Freedom of Speech: The darknet can be a platform for free speech, as users are able to express their opinions and ideas without fear of censorship or retribution.
Secure Communication: Darknet sites are encrypted, which means that communication between users is secure and cannot be intercepted by third parties.
Illegal Activities: Many darknet sites are associated with illegal activities, such as drug trafficking, weapon sales, and hacking services. Such activities can attract criminals and expose users to serious legal risks.
Scams: The darknet is a hotbed for scams, with many fake vendors and websites that aim to steal users’ personal information and cryptocurrency. The lack of regulation and oversight on the darknet means that users must be cautious when conducting transactions.
Security Risks: The use of the darknet can expose users to malware and other security risks, as many sites are not properly secured or monitored. Users may also be vulnerable to hacking or phishing attacks.
Stigma: The association of the darknet with illegal activities has created a stigma that may deter some users from using it for legitimate purposes.
AI, or artificial intelligence, refers to the development of computer systems that can perform tasks that would normally require human intelligence, such as recognizing speech, making decisions, and understanding natural language.
Virtual assistants: Siri, Alexa, and Google Assistant are examples of virtual assistants that use natural language processing to understand and respond to users’ queries.
Recommendation systems: Companies like Netflix and Amazon use AI to recommend movies and products to their users based on their browsing and purchase history.
Efficiency: AI systems can work continuously without getting tired or making errors, which can save time and resources.
Personalization: AI can help provide personalized recommendations and experiences for users.
Automation: AI can automate repetitive and tedious tasks, freeing up time for humans to focus on more complex tasks.
Job loss: AI has the potential to automate jobs previously performed by humans, leading to job loss and economic disruption.
Bias: AI systems can be biased due to the data they are trained on, leading to unfair or discriminatory outcomes.

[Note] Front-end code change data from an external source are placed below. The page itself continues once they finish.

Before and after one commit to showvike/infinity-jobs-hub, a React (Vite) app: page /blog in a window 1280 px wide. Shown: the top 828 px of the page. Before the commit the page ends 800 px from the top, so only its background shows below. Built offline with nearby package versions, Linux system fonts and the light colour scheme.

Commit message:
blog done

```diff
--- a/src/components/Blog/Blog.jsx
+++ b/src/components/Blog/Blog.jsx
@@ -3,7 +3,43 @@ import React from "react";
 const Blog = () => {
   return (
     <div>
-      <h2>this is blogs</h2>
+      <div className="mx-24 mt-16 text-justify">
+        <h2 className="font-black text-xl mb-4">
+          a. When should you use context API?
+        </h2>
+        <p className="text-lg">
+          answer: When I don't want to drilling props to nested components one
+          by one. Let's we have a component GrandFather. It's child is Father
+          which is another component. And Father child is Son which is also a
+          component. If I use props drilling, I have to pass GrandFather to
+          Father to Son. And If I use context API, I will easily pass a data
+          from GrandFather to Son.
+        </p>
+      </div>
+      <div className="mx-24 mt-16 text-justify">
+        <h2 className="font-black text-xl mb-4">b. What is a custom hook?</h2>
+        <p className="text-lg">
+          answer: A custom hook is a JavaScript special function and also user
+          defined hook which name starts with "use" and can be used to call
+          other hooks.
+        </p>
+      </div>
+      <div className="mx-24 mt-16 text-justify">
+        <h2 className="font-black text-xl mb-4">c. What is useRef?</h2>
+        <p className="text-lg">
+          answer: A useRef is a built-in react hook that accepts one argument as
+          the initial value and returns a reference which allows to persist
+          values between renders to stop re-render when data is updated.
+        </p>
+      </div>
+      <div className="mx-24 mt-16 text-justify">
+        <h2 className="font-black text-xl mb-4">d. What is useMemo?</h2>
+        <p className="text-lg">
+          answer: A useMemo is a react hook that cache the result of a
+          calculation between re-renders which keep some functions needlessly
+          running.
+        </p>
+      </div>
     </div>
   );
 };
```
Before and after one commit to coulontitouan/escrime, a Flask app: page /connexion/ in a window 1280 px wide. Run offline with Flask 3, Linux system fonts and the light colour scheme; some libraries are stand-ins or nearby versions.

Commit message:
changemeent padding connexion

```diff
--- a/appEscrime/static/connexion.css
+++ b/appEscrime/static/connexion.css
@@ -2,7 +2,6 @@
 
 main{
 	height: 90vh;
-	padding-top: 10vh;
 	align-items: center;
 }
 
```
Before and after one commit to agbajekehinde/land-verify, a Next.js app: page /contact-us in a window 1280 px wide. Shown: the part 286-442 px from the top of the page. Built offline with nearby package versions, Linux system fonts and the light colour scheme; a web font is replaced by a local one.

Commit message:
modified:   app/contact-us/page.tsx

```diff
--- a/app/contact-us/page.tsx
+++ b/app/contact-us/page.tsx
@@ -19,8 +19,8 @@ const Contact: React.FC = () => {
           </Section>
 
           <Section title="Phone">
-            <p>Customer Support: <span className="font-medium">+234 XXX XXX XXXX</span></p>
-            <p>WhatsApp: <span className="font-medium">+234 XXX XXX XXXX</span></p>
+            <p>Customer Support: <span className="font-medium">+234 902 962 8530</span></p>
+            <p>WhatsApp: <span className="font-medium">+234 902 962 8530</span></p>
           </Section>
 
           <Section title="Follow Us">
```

Safety and privacy concerns: AI systems can pose safety risks if they malfunction or are used maliciously, and can also raise privacy concerns if they collect and use personal data without consent.